Futurists who have been predicting “exponential growth” in mankind's technological development might just give a “we told you so” shrug on hearing the news that the world's next tallest building will only take six or seven months to construct. The rest of us can only marvel.
Good, bad or ugly, the 2013 elections are over; and now testing times are ahead for the new incumbents. It is the third coming for Nawaz Sharif, a remarkable turn of fortune for a leader who was ousted from power by the military at gunpoint in 1999 and convicted on treason charges.
For the past five years, the Philippines has dodged the recession plaguing the developed world mainly because of the billions of dollars sent home by some 10 million Filipinos living or working abroad. But the picture is no longer that rosy. Last week, the Bangko Sentral ng Pilipinas (BSP or central bank) reported that in March, remittances from overseas Filipinos grew at the slowest pace in nearly four years.
An official visit to the United States by Myanmar President Thein Sein this week should not be regarded as a celebration of the success of reforms in Myanmar. The job is far from finished, with many tough challenges still to be tackled, with no guarantee of success or achievement.
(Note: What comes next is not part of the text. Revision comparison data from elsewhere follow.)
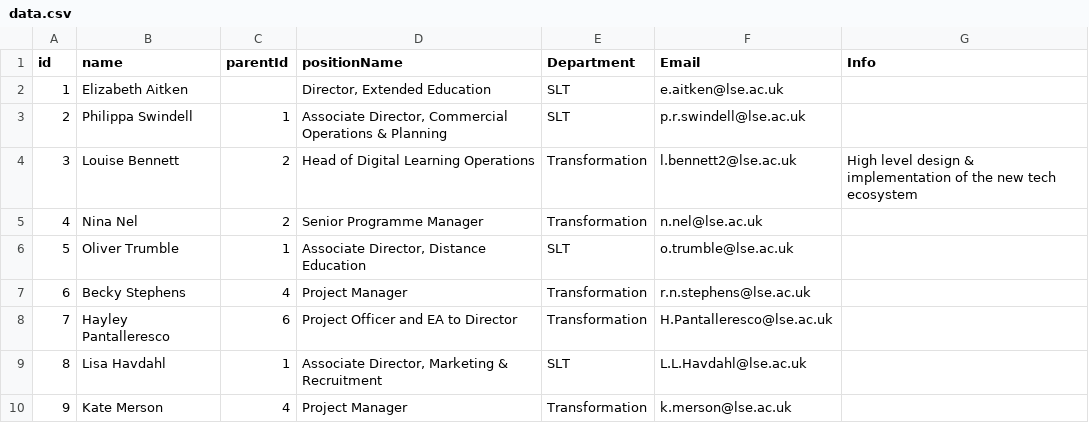
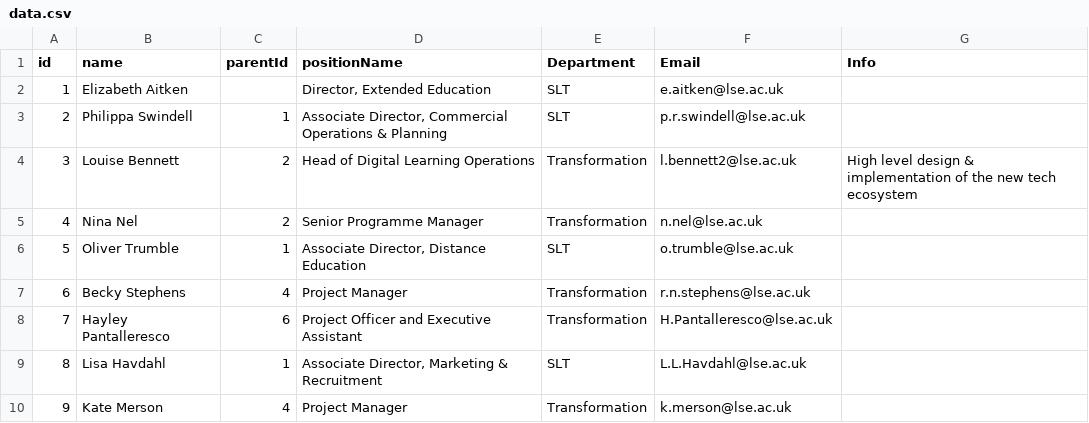
Before and after one commit to ExtendedEducation/org-chart, a CSV file: misc/data.csv, drawn as a sheet; only a part is shown.

Commit message:
Update data.csv

```diff
--- a/misc/data.csv
+++ b/misc/data.csv
@@ -7,3 +7,3 @@ id,name,parentId,positionName,Department,Email,Info
 6,Becky Stephens,4,Project Manager,Transformation,r.n.stephens@lse.ac.uk,
-7,Hayley Pantalleresco,6,Project Officer and EA to Director,Transformation,H.Pantalleresco@lse.ac.uk,
+7,Hayley Pantalleresco,6,Project Officer and Executive Assistant,Transformation,H.Pantalleresco@lse.ac.uk,
 8,Lisa Havdahl,1,"Associate Director, Marketing & Recruitment",SLT,L.L.Havdahl@lse.ac.uk,
```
In an ideal world, how would the recent shooting by the Philippine Coast Guard of a Taiwanese fishing boat, which resulted in the killing of one of the fishermen, have been handled?
On May 3, South Korea delivered US$13 million in cash to North Korea and withdrew the last batch of seven South Koreans from the industrial complex in the North Korean border town of Kaesong. The money was for back pay and severance pay to 53,000 North Koreans that had been withdrawn from the South Korean factories in the industrial complex at the height of inter-Korean tensions the previous month.
During the four years I spent in the Philippines in the late 1980s and early 1990s, I developed a healthy distaste for the ruling elite, exemplified by the inept leadership of President Corazon Aquino, who dragged her feet on key reforms and left us without power for 10 hours a day.
2013/5/18, 1 Comment
The suggestion of compulsory mediation for warring neighbors unable to resolve their differences signals the difficulty faced by community peacemakers caught between a rock and a hard place.
Japan's rightwing political leaders, including Prime Minister Shinzo Abe, have raised the ire of neighboring countries with acts and remarks denying Tokyo's pre-1945 wartime atrocities.
The 9-3 result of last Monday's Senate elections proclaims a no-change outcome. It locks the country into the iron grip of a status quo — continuity of political sterility in the second half of President Benigno Aquino III's administration, which has been hamstrung from delivering economic benefits to the Filipino masses by slogans on good governance.